Mandello del Lario and Moto Guzzi: a bond born (almost) perchance in 1921, strengthened during the years spent at the business and in the countryside.
When Carlo Guzzi designed his first motorcycle in 1919, he chose Genova as the site for setting up the Società Anonima Moto Guzzi (Anonymous Moto Guzzi Society). The Parodi, his financiers, were Genovese ship-owners, and Carlo was also half Genovese. Furthermore, Genova was a city at the forefront of the mechanics sector due to the presence of Ansaldo. It was also upset by social upheaval, while the newly born enterprise needed a calm production environment. Madello del Lario, Guzzi’s town, turned out to be the winning choice for this. It was 15th March 1921.
At the end of that year, the Guzzi plant had stretched to 300 mq and employed 17 workers. The company was destined to grow to a staff of 1,590 during the 1950s (the highest count ever reached) expanding to 54,000 sqm. Thanks to its presence, it instantly created a demand in the area of Mandello, which favoured the settling of firms related to engines like Gilardoni Cilindri (cylinders) and Lafranconi Silenziatori (silencers).
Once production set off, Moto Guzzi overcame the 1930s crisis and the Second World War by building motorcycles for the army, however the company also built a reputation in the world of motorbike racing. Before abandoning the races in 1957, Guzzi collected 11 world speed records, 14 world championships, 55 foreign championships and 50 national speed championships. The key to success is aereodynamics. Models for racing and road use, such as Falcone, Condor, Cardellino, Airone, Galletto, underline this common denominator. As indeed does the emblem, an eagle spreading its wings, symbol of the royal Marines adopted in remembrance of Giovanni Ravelli, a pilot who died during a flight, and was a friend of Carlo Guzzi’s.
The establishment immediately followed a path of innovation. In the post-war period the company possesed two central electrical power generators, one radio tower to communicate with the subsidiaries of Milano and Genova, and a private fuel distributor, not to mention the very first Wind Gallery for tests on motorcycles. Furthermore, Moto Guzzi also made his way in the sectors of three-wheeler vans and agricultural machinery.

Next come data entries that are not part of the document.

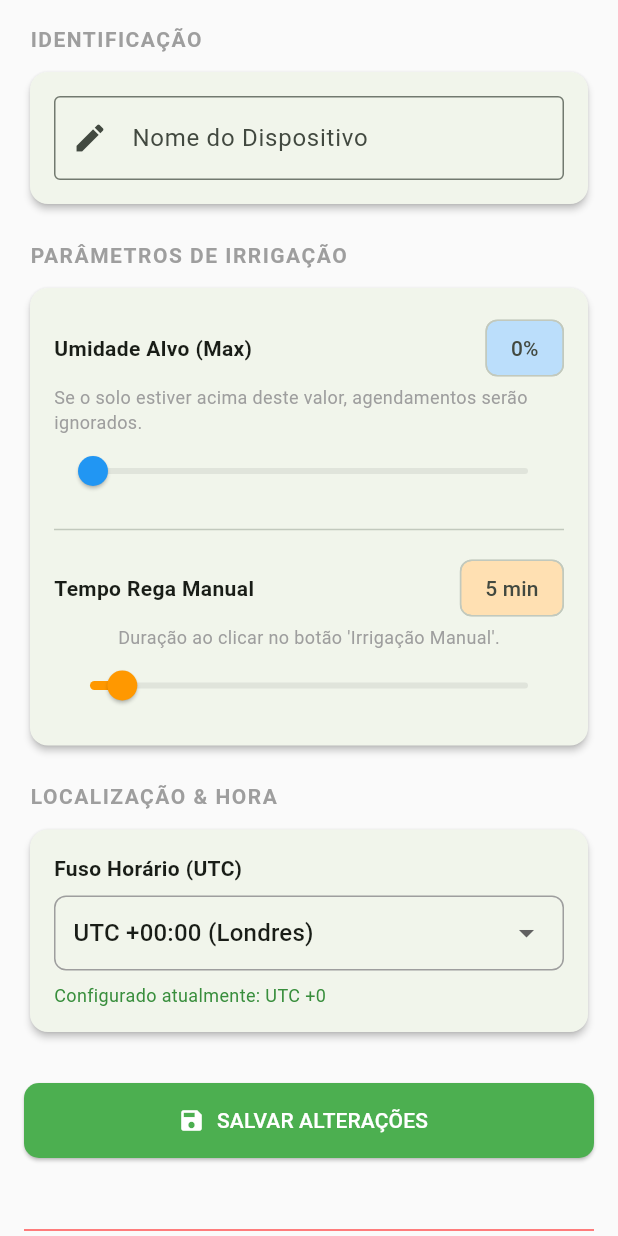
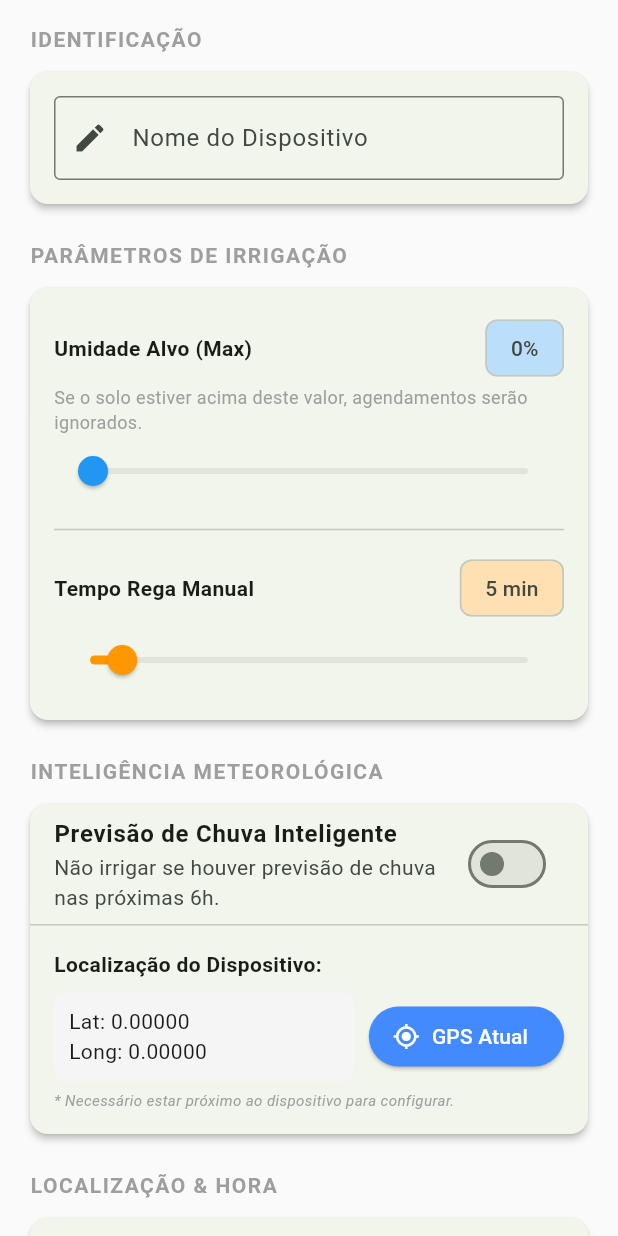
Before and after one commit to JamesEhlert/agrosmart-precision-iot-v5, a Flutter app: the SettingsTab screen opened directly with empty values, on a phone screen of 412 x 824 dp. Run offline on Flutter 3.47's test engine with Material 3 defaults, Android fonts, the phone set to English and light mode, and no system bars; our stand-ins replace cloud_firestore, firebase_auth, firebase_core, fl_chart, geolocator, google_sign_in; accounts and stored records are empty; generated files the repository leaves out were written again.

Commit message:
feat: add weather control UI and gps logic to settings screen

```diff
--- a/flutter-app/agrosmart_app_v5/lib/screens/settings_tab.dart
+++ b/flutter-app/agrosmart_app_v5/lib/screens/settings_tab.dart
@@ -1,6 +1,7 @@
 // ARQUIVO: lib/screens/settings_tab.dart
 
 import 'package:flutter/material.dart';
+import 'package:geolocator/geolocator.dart'; // PACOTE DE GPS
 import '../models/device_model.dart';
 import '../services/device_service.dart';
 
@@ -24,15 +25,19 @@ class _SettingsTabState extends State<SettingsTab> {
   double _targetMoisture = 60;
   double _manualDuration = 5;
   int _timezoneOffset = -3;
+
+  // --- NOVAS VARIÁVEIS (WEATHER) ---
+  bool _enableWeatherControl = false;
+  double _latitude = 0.0;
+  double _longitude = 0.0;
+  bool _isLoadingLocation = false; // Para mostrar loading no botão de GPS
+
   bool _isLoading = false;
-
-  // Variável de controle para inicialização segura
   bool _isInitialized = false;
 
   @override
   void initState() {
     super.initState();
-    // Inicializa o controlador aqui para garantir que não seja null
     _nameController = TextEditingController();
     _updateFieldsFromDevice();
   }
@@ -40,17 +45,14 @@ class _SettingsTabState extends State<SettingsTab> {
   @override
   void didUpdateWidget(covariant SettingsTab oldWidget) {
     super.didUpdateWidget(oldWidget);
-    // Se o dispositivo mudou, atualizamos os campos
     if (oldWidget.device != widget.device) {
       _updateFieldsFromDevice();
     }
   }
 
-  // Método centralizado para preencher os campos com dados do modelo
   void _updateFieldsFromDevice() {
     final settings = widget.device.settings;
 
-    // Atualiza o texto apenas se não estivermos editando ativamente ou se for a primeira vez
     if (!_isInitialized || _nameController.text != settings.deviceName) {
       _nameController.text = settings.deviceName;
     }
@@ -58,12 +60,17 @@ class _SettingsTabState extends State<SettingsTab> {
     setState(() {
       _targetMoisture = settings.targetMoisture;
 
-      // Proteção contra valor 0.0 no Slider (que tem min: 1.0)
       double dur = settings.manualDuration.toDouble();
-      if (dur < 1.0) dur = 5.0; // Valor seguro padrão
+      if (dur < 1.0) dur = 5.0;
       _manualDuration = dur;
 
       _timezoneOffset = settings.timezoneOffset;
+
+      // --- ATUALIZAÇÃO DOS NOVOS CAMPOS ---
+      _enableWeatherControl = settings.enableWeatherControl;
+      _latitude = settings.latitude;
+      _longitude = settings.longitude;
+
       _isInitialized = true;
     });
   }
@@ -72,6 +79,57 @@ class _SettingsTabState extends State<SettingsTab> {
   void dispose() {
     _nameController.dispose();
     super.dispose();
+  }
+
+  // --- FUNÇÃO PARA PEGAR GPS ---
+  Future<void> _getCurrentLocation() async {
+    setState(() => _isLoadingLocation = true);
+
+    try {
+      // 1. Verifica se o serviço de GPS está ligado
+      bool serviceEnabled = await Geolocator.isLocationServiceEnabled();
+      if (!serviceEnabled) {
+        throw Exception('O GPS do celular está desativado.');
+      }
+
+      // 2. Verifica permissões
+      LocationPermission permission = await Geolocator.checkPermission();
+      if (permission == LocationPermission.denied) {
+        permission = await Geolocator.requestPermission();
+        if (permission == LocationPermission.denied) {
+          throw Exception('Permissão de localização negada.');
+        }
+      }
+
+      if (permission == LocationPermission.deniedForever) {
+        throw Exception('Permissão de localização permanentemente negada. Habilite nas configurações do Android.');
+      }
+
+      // 3. Pega a posição atual (Precisão alta)
+      Position position = await Geolocator.getCurrentPosition(
+        desiredAccuracy: LocationAccuracy.high
+      );
+
+      setState(() {
+        _latitude = position.latitude;
+        _longitude = position.longitude;
+      });
+
+      if (mounted) {
+        ScaffoldMessenger.of(context).showSnackBar(
+          const SnackBar(content: Text("📍 Localização atualizada com sucesso!"), backgroundColor: Colors.green),
+        );
+      }
+
+    } catch (e) {
+      if (mounted) {
+        ScaffoldMessenger.of(context).showSnackBar(
+          SnackBar(content: Text("Erro no GPS: $e"), backgroundColor: Colors.red),
+        );
+      }
+    } finally {
+      if (mounted) setState(() => _isLoadingLocation = false);
+    }
   }
 
   Future<void> _saveSettings() async {
@@ -85,13 +143,17 @@ class _SettingsTabState extends State<SettingsTab> {
         targetMoisture: _targetMoisture,
         manualDuration: _manualDuration.toInt(),
         timezoneOffset: _timezoneOffset,
+        // Salvando novos campos
+        latitude: _latitude,
+        longitude: _longitude,
+        enableWeatherControl: _enableWeatherControl,
       );
 
       await _deviceService.updateDeviceSettings(widget.device.id, newSettings);
 
       if (mounted) {
         ScaffoldMessenger.of(context).showSnackBar(
-          const SnackBar(content: Text("✅ Configurações salv com sucesso!"), backgroundColor: Colors.green),
+          const SnackBar(content: Text("✅ Configurações salvas com sucesso!"), backgroundColor: Colors.green),
         );
       }
     } catch (e) {
@@ -105,12 +167,13 @@ class _SettingsTabState extends State<SettingsTab> {
     }
   }
 
+  // Mantive a função de deletar igual (omitida para brevidade se necessário, mas aqui está completa)
   Future<void> _deleteDevice() async {
     final confirm = await showDialog<bool>(
         context: context,
         builder: (ctx) => AlertDialog(
           title: const Text("Remover Dispositivo?"),
-        content: const Text("Você perderá o acesso a este dispositivo. Seus dados serão mantidos para recuperação futura via suporte."),
+          content: const Text("Você perderá o acesso a este dispositivo."),
           actions: [
             TextButton(onPressed: () => Navigator.pop(ctx, false), child: const Text("Cancelar")),
             TextButton(
@@ -127,17 +190,12 @@ class _SettingsTabState extends State<SettingsTab> {
 
     try {
       await _deviceService.unlinkDeviceFromUser(widget.device.id);
-
       if (mounted) {
-        ScaffoldMessenger.of(context).showSnackBar(
-          const SnackBar(content: Text("Dispositivo desvinculado com sucesso."), backgroundColor: Colors.grey),
-        );
+        ScaffoldMessenger.of(context).showSnackBar(const SnackBar(content: Text("Dispositivo desvinculado."), backgroundColor: Colors.grey));
       }
     } catch (e) {
       if (mounted) {
-        ScaffoldMessenger.of(context).showSnackBar(
-          SnackBar(content: Text("Erro ao remover: $e"), backgroundColor: Colors.red),
-        );
+        ScaffoldMessenger.of(context).showSnackBar(SnackBar(content: Text("Erro: $e"), backgroundColor: Colors.red));
       }
     } finally {
       if (mounted) setState(() => _isLoading = false);
@@ -146,7 +204,6 @@ class _SettingsTabState extends State<SettingsTab> {
 
   @override
   Widget build(BuildContext context) {
-    // Se por algum motivo ainda não inicializou, mostra loading
     if (!_isInitialized) return const Center(child: CircularProgressIndicator());
 
     return Scaffold(
@@ -201,9 +258,7 @@ class _SettingsTabState extends State<SettingsTab> {
                         label: "${_targetMoisture.toInt()}%",
                         onChanged: (val) => setState(() => _targetMoisture = val),
                       ),
-
                       const Divider(height: 30),
-
                       Row(
                         mainAxisAlignment: MainAxisAlignment.spaceBetween,
                         children: [
@@ -211,7 +266,6 @@ class _SettingsTabState extends State<SettingsTab> {
                           Chip(label: Text("${_manualDuration.toInt()} min"), backgroundColor: Colors.orange[100]),
                         ],
                       ),
-                      const Text("Duração ao clicar no botão 'Irrigação Manual'.", style: TextStyle(fontSize: 12, color: Colors.grey)),
                       Slider(
                         value: _manualDuration,
                         min: 1, max: 60, divisions: 59,
@@ -221,6 +275,67 @@ class _SettingsTabState extends State<SettingsTab> {
                       ),
                     ],
                   ),
+                ),
+              ),
+
+              const SizedBox(height: 20),
+              // --- NOVA SEÇÃO: INTELIGÊNCIA METEOROLÓGICA ---
+              _buildSectionHeader("Inteligência Meteorológica"),
+              Card(
+                elevation: 2,
+                shape: RoundedRectangleBorder(borderRadius: BorderRadius.circular(12)),
+                child: Column(
+                  children: [
+                    SwitchListTile(
+                      title: const Text("Previsão de Chuva Inteligente", style: TextStyle(fontWeight: FontWeight.bold)),
+                      subtitle: const Text("Não irrigar se houver previsão de chuva nas próximas 6h."),
+                      activeColor: Colors.green,
+                      value: _enableWeatherControl,
+                      onChanged: (val) => setState(() => _enableWeatherControl = val),
+                    ),
+                    const Divider(height: 1),
+                    Padding(
+                      padding: const EdgeInsets.all(16.0),
+                      child: Column(
+                        crossAxisAlignment: CrossAxisAlignment.start,
+                        children: [
+                          const Text("Localização do Dispositivo:", style: TextStyle(fontWeight: FontWeight.bold)),
+                          const SizedBox(height: 8),
+                          Row(
+                            children: [
+                              Expanded(
+                                child: Container(
+                                  padding: const EdgeInsets.all(10),
+                                  decoration: BoxDecoration(color: Colors.grey[100], borderRadius: BorderRadius.circular(8)),
+                                  child: Column(
+                                    crossAxisAlignment: CrossAxisAlignment.start,
+                                    children: [
+                                      Text("Lat: ${_latitude.toStringAsFixed(5)}"),
+                                      Text("Long: ${_longitude.toStringAsFixed(5)}"),
+                                    ],
+                                  ),
+                                ),
+                              ),
+                              const SizedBox(width: 10),
+                              ElevatedButton.icon(
+                                onPressed: _isLoadingLocation ? null : _getCurrentLocation,
+                                icon: _isLoadingLocation
+                                    ? const SizedBox(width: 16, height: 16, child: CircularProgressIndicator(strokeWidth: 2, color: Colors.white))
+                                    : const Icon(Icons.my_location),
+                                label: const Text("GPS Atual"),
+                                style: ElevatedButton.styleFrom(
+                                  backgroundColor: Colors.blueAccent,
+                                  foregroundColor: Colors.white
+                                ),
+                              )
+                            ],
+                          ),
+                          const SizedBox(height: 5),
+                          const Text("* Necessário estar próximo ao dispositivo para configurar.", style: TextStyle(fontSize: 10, color: Colors.grey, fontStyle: FontStyle.italic)),
+                        ],
+                      ),
+                    )
+                  ],
                 ),
               ),
 
@@ -246,12 +361,12 @@ class _SettingsTabState extends State<SettingsTab> {
                           child: DropdownButton<int>(
                             value: _timezoneOffset,
                             isExpanded: true,
-                            items: [
-                              const DropdownMenuItem(value: 0, child: Text("UTC +00:00 (Londres)")),
-                              const DropdownMenuItem(value: -3, child: Text("UTC -03:00 (Brasília)")),
-                              const DropdownMenuItem(value: -4, child: Text("UTC -04:00 (Amazonas)")),
-                              const DropdownMenuItem(value: -5, child: Text("UTC -05:00 (Nova York)")),
-                              const DropdownMenuItem(value: 1, child: Text("UTC +01:00 (Berlim)")),
+                            items: const [
+                              DropdownMenuItem(value: 0, child: Text("UTC +00:00 (Londres)")),
+                              DropdownMenuItem(value: -3, child: Text("UTC -03:00 (Brasília)")),
+                              DropdownMenuItem(value: -4, child: Text("UTC -04:00 (Amazonas)")),
+                              DropdownMenuItem(value: -5, child: Text("UTC -05:00 (Nova York)")),
+                              DropdownMenuItem(value: 1, child: Text("UTC +01:00 (Berlim)")),
                             ],
                             onChanged: (val) {
                               if (val != null) setState(() => _timezoneOffset = val);
@@ -259,8 +374,6 @@ class _SettingsTabState extends State<SettingsTab> {
                           ),
                         ),
                       ),
-                      const SizedBox(height: 8),
-                      Text("Configurado atualmente: UTC ${_timezoneOffset >= 0 ? '+' : ''}$_timezoneOffset", style: TextStyle(fontSize: 12, color: Colors.green[700])),
                     ],
                   ),
                 ),
```
Lines whose indentation alone changed are shown as unchanged.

As the production grew, the bond with the city and its inhabitants became stronger, with many locals employed in the plant. Their freetime was also taken into consideration with the provision of after-work spaces mainly used for making music. And outside the company facilities, artists, writers and film-makers associated their own name and own realisations to the mythical Guzzi. Today the company based in Mandello is part of the Piaggio Group & Co S.p.a. as well as the Aprilia group, which already included Moto Guzzi.